**Task to complete**
Without any images, write the data out exactly as it appears.

**Source data**
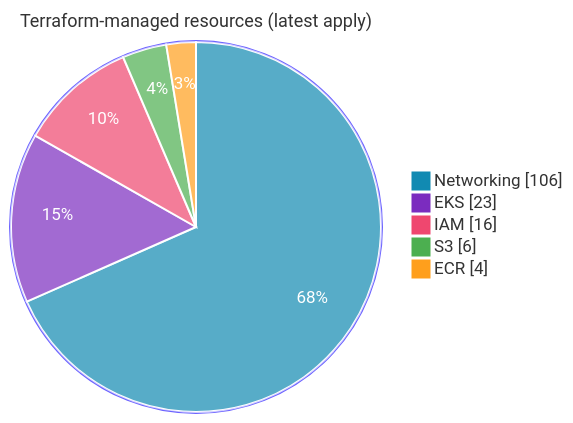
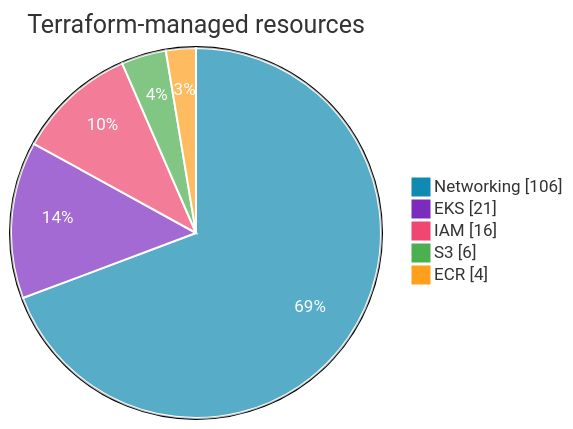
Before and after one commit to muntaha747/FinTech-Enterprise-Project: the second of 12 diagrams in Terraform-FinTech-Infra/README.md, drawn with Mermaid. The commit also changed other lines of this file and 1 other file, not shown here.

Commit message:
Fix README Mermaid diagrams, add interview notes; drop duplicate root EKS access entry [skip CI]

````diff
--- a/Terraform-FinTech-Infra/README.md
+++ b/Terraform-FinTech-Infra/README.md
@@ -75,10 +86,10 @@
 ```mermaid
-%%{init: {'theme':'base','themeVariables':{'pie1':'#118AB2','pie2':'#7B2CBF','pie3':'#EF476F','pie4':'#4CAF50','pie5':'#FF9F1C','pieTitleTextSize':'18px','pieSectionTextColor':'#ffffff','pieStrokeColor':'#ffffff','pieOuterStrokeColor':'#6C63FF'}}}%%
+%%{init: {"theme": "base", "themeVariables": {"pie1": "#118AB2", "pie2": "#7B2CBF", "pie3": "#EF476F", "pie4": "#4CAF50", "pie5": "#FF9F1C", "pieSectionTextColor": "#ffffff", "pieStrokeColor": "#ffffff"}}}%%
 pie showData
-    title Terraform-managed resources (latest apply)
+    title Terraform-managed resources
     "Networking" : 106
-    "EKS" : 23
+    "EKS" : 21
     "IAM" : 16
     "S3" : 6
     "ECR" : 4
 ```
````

**Answer for the task**
Before and after one commit to muntaha747/FinTech-Enterprise-Project: the second of 12 diagrams in Terraform-FinTech-Infra/README.md, drawn with Mermaid. The commit also changed other lines of this file and 1 other file, not shown here.

Commit message:
Fix README Mermaid diagrams, add interview notes; drop duplicate root EKS access entry [skip CI]

````diff
--- a/Terraform-FinTech-Infra/README.md
+++ b/Terraform-FinTech-Infra/README.md
@@ -75,10 +86,10 @@
 ```mermaid
-%%{init: {'theme':'base','themeVariables':{'pie1':'#118AB2','pie2':'#7B2CBF','pie3':'#EF476F','pie4':'#4CAF50','pie5':'#FF9F1C','pieTitleTextSize':'18px','pieSectionTextColor':'#ffffff','pieStrokeColor':'#ffffff','pieOuterStrokeColor':'#6C63FF'}}}%%
+%%{init: {"theme": "base", "themeVariables": {"pie1": "#118AB2", "pie2": "#7B2CBF", "pie3": "#EF476F", "pie4": "#4CAF50", "pie5": "#FF9F1C", "pieSectionTextColor": "#ffffff", "pieStrokeColor": "#ffffff"}}}%%
 pie showData
-    title Terraform-managed resources (latest apply)
+    title Terraform-managed resources
     "Networking" : 106
-    "EKS" : 23
+    "EKS" : 21
     "IAM" : 16
     "S3" : 6
     "ECR" : 4
 ```
````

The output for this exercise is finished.